**ABOUT THIS TASK**
Among the records below, how many lines contain the word "href"? The answer is a single number.

* * *

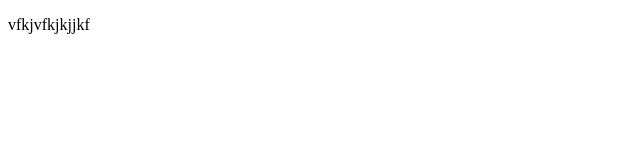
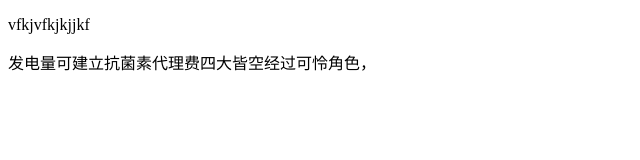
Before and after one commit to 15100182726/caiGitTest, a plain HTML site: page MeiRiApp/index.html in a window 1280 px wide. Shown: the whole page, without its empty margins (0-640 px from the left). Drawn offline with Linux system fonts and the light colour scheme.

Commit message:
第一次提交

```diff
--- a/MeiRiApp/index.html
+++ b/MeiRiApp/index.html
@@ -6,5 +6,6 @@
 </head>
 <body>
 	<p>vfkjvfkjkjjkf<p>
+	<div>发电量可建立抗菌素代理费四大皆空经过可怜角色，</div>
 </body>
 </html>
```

* * *

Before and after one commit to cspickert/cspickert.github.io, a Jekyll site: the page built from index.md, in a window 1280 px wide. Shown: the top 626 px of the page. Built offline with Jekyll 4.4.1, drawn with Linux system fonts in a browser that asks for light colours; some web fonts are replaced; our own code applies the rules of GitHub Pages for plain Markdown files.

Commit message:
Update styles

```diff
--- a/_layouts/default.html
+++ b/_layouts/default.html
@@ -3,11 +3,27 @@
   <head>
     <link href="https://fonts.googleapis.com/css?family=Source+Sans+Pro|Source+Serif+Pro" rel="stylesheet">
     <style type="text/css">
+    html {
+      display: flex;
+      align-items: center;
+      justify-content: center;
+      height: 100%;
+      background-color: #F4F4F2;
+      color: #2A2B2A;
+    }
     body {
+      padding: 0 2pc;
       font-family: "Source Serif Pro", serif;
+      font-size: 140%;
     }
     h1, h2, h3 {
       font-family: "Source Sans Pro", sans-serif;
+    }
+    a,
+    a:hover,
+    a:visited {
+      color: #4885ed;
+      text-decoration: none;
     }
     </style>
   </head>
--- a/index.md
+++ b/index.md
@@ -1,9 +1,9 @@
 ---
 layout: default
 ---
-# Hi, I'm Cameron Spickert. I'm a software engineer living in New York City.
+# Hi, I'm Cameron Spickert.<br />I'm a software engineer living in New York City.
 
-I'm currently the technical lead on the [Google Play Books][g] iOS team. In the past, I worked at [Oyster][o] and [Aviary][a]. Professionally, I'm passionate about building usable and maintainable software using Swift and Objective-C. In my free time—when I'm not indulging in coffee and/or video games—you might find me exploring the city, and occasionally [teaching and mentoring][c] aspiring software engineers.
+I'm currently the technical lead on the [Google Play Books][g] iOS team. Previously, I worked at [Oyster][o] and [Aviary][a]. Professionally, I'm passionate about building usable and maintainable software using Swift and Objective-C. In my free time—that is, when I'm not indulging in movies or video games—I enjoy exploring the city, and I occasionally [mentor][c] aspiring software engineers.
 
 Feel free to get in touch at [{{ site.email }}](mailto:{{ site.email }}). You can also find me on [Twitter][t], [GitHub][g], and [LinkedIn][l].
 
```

* * *

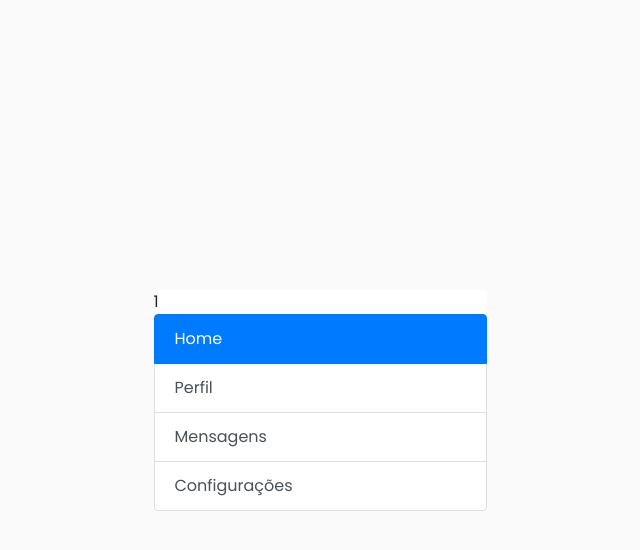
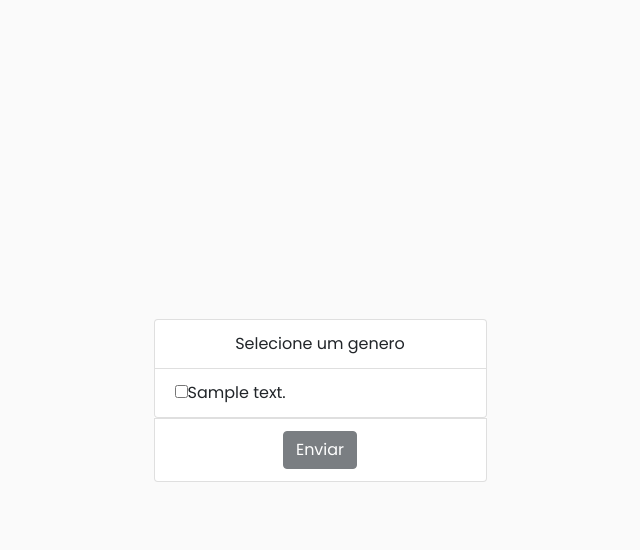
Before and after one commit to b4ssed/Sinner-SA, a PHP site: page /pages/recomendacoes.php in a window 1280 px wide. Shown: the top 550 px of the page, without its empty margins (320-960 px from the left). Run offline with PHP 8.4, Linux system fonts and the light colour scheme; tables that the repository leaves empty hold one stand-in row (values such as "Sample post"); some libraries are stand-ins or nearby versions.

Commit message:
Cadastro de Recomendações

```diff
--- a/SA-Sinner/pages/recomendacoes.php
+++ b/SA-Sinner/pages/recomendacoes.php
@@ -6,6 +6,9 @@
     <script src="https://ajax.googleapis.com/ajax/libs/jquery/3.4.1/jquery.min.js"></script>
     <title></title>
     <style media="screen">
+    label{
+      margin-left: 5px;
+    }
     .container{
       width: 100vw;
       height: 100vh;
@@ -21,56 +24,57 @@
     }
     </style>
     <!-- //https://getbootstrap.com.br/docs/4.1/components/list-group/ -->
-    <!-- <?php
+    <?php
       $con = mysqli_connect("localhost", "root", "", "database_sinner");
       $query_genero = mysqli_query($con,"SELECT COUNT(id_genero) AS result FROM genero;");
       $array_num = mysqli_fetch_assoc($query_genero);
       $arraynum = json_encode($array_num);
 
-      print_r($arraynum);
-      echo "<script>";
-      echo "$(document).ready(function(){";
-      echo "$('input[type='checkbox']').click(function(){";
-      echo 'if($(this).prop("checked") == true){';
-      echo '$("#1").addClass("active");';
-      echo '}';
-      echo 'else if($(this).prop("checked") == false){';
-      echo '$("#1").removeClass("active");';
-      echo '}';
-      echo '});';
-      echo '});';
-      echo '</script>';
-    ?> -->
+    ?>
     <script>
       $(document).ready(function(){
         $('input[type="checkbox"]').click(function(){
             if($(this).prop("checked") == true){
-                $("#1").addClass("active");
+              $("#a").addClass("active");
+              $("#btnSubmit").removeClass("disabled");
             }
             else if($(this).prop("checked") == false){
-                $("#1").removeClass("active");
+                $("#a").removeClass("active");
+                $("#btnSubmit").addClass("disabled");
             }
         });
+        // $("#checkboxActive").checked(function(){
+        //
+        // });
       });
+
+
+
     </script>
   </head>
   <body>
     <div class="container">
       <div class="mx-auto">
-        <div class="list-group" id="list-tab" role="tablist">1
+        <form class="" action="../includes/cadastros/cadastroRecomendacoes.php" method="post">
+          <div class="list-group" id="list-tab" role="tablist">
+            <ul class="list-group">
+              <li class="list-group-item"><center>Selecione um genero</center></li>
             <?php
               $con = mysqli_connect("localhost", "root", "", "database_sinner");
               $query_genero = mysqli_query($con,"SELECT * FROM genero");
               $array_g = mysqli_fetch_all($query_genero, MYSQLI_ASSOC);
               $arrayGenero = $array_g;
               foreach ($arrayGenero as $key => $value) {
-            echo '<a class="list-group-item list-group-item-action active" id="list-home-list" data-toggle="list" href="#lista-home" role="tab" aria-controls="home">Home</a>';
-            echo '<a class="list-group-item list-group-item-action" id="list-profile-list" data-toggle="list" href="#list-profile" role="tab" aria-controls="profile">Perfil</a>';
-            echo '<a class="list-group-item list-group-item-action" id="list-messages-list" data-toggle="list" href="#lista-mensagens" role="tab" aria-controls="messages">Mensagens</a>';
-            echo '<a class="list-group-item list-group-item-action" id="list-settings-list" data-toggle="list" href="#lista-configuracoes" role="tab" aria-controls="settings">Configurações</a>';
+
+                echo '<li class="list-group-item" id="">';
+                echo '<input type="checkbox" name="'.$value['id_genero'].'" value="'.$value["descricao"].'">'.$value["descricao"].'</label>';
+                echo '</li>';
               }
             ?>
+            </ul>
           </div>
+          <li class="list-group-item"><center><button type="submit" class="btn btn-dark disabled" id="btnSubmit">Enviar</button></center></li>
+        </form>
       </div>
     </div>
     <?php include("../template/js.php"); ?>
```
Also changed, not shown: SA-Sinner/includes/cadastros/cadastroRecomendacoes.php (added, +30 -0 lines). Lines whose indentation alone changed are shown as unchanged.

* * *

**ANSWER BELOW**
5